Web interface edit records
Segment Open
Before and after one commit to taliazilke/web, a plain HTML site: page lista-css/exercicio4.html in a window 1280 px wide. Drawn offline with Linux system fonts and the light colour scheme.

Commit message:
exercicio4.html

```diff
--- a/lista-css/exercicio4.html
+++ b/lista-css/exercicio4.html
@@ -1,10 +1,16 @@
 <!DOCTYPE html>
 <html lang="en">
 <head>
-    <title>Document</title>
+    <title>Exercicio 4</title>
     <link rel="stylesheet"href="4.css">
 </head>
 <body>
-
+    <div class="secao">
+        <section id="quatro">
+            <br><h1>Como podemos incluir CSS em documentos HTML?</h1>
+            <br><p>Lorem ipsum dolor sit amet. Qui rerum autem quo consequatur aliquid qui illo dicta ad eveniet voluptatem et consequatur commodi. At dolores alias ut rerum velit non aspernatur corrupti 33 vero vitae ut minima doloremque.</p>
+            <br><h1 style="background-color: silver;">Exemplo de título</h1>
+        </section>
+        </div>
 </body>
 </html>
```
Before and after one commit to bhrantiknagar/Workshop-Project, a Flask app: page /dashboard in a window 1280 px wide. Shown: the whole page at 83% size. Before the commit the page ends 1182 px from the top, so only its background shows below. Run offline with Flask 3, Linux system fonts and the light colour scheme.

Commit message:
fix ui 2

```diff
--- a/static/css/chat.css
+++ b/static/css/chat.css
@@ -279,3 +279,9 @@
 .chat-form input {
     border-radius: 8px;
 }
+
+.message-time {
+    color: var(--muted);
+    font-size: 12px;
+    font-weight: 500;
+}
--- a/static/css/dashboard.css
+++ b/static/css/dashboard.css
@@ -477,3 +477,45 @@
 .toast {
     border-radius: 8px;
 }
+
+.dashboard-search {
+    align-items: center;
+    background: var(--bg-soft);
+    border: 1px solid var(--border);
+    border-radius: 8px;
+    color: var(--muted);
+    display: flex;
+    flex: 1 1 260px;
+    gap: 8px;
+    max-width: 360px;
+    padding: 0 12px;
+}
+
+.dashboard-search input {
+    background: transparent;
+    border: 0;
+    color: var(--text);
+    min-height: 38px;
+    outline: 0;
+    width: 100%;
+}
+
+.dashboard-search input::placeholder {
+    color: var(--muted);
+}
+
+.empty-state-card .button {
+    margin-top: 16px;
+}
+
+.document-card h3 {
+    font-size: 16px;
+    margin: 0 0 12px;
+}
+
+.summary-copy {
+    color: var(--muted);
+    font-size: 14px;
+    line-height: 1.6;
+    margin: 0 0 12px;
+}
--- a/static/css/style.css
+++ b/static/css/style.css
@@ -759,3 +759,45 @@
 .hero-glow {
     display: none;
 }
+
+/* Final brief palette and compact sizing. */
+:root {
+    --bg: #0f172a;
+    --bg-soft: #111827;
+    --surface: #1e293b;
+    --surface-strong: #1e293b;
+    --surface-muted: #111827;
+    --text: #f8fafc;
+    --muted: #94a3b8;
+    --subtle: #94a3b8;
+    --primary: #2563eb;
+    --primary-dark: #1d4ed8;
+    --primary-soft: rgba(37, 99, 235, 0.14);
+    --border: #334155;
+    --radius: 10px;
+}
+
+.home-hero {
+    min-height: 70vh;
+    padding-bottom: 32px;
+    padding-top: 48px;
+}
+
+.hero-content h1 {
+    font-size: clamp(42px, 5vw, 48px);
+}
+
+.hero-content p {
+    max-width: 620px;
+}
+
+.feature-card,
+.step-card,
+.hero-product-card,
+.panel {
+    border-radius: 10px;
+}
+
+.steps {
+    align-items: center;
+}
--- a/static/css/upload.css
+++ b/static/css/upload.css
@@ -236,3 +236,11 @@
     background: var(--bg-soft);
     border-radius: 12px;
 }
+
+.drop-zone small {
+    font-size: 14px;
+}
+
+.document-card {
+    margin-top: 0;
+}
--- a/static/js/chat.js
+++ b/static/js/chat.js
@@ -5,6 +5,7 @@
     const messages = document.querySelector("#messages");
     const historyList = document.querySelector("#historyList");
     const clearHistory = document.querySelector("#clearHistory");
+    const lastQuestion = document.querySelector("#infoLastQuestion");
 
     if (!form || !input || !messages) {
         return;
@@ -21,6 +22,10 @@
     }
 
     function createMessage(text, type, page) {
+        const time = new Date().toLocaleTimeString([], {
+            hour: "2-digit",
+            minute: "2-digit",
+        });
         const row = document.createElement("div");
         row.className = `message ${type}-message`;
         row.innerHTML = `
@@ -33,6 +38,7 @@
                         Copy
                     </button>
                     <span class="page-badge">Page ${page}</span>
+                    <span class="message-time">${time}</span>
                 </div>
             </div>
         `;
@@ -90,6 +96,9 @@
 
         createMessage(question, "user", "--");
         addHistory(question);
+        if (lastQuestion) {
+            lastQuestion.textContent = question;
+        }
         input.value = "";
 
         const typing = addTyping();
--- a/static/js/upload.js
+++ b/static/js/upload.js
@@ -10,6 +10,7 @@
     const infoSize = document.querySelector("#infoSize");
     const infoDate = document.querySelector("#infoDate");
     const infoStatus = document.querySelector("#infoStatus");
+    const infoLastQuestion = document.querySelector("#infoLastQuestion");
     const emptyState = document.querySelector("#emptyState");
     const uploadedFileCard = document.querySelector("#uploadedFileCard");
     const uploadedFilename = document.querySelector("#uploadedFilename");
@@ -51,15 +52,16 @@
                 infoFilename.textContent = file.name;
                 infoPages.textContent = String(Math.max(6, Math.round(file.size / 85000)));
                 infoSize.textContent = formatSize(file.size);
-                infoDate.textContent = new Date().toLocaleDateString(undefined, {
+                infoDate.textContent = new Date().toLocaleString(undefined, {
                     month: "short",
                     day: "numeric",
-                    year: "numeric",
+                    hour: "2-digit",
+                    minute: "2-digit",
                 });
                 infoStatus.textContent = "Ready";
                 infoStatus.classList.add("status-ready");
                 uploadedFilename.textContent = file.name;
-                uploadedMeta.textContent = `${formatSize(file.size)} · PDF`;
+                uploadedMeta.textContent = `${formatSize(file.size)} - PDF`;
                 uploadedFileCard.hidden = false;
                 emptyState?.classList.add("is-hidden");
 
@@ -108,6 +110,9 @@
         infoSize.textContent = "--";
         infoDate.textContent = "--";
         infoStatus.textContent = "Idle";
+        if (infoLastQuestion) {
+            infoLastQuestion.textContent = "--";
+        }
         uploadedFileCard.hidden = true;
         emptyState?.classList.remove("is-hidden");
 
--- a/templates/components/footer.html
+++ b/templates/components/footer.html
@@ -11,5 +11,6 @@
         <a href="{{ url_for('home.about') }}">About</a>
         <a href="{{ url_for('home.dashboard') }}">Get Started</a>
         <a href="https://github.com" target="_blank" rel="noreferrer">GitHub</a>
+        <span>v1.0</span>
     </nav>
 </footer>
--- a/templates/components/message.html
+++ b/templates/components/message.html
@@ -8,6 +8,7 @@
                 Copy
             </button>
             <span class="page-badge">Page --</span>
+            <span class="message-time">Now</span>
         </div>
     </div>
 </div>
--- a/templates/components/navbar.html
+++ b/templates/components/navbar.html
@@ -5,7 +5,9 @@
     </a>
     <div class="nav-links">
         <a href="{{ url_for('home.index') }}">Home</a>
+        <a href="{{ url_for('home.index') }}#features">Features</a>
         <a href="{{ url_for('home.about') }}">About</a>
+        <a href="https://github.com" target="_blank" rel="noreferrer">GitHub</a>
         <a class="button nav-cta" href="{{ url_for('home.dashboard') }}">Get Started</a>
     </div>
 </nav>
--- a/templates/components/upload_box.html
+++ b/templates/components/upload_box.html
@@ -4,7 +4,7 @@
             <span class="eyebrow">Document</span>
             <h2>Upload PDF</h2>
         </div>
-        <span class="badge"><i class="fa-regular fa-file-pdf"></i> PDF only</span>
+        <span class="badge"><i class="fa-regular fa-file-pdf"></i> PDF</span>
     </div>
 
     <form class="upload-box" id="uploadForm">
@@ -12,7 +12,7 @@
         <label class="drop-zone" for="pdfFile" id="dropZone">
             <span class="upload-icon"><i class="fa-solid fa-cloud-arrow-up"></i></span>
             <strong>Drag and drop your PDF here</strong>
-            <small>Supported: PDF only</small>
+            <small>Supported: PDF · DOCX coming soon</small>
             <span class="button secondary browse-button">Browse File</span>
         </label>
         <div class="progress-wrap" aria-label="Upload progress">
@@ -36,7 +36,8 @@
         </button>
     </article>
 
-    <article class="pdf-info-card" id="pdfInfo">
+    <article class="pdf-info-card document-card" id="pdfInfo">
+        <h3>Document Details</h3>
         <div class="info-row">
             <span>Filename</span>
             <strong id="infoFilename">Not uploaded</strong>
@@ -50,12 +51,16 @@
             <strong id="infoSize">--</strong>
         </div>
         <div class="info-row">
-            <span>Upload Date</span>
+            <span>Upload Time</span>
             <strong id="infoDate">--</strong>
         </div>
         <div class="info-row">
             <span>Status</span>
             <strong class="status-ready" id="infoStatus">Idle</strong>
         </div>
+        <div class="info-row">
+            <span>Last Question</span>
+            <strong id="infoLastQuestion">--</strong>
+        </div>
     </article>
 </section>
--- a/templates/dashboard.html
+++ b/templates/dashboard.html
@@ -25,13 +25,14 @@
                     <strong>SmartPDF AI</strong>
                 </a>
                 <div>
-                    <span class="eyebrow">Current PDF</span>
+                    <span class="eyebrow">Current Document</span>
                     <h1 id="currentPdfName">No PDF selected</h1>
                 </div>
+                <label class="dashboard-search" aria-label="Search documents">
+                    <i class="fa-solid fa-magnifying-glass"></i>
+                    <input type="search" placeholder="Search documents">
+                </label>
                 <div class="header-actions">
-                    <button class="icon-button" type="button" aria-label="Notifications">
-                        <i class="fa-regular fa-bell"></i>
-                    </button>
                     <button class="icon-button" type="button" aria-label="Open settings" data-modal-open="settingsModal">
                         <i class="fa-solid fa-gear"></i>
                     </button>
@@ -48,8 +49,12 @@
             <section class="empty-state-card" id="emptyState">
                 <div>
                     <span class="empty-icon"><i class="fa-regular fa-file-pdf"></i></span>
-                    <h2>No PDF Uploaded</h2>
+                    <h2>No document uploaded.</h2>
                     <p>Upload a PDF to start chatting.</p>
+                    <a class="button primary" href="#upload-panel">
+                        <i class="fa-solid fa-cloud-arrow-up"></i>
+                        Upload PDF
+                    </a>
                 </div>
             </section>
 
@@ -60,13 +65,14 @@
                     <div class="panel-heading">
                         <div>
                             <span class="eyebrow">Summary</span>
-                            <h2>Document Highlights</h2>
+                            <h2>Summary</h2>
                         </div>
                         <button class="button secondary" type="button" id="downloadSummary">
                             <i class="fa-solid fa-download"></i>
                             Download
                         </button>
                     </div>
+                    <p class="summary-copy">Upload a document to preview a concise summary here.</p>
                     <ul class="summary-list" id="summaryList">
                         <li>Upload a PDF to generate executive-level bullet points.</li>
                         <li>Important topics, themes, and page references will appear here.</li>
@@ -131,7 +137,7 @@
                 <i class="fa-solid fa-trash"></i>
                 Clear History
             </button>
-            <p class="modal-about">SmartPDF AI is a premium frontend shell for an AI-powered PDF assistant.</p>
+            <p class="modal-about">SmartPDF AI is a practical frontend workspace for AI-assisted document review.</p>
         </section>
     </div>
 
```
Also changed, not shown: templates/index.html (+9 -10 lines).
Segment Closed
Directions for this task: Starting from the data above, filter for lines with "home" and copy each one.

Response below:
+.home-hero {
         <a href="{{ url_for('home.about') }}">About</a>
         <a href="{{ url_for('home.dashboard') }}">Get Started</a>
         <a href="{{ url_for('home.index') }}">Home</a>
+        <a href="{{ url_for('home.index') }}#features">Features</a>
         <a href="{{ url_for('home.about') }}">About</a>
         <a class="button nav-cta" href="{{ url_for('home.dashboard') }}">Get Started</a>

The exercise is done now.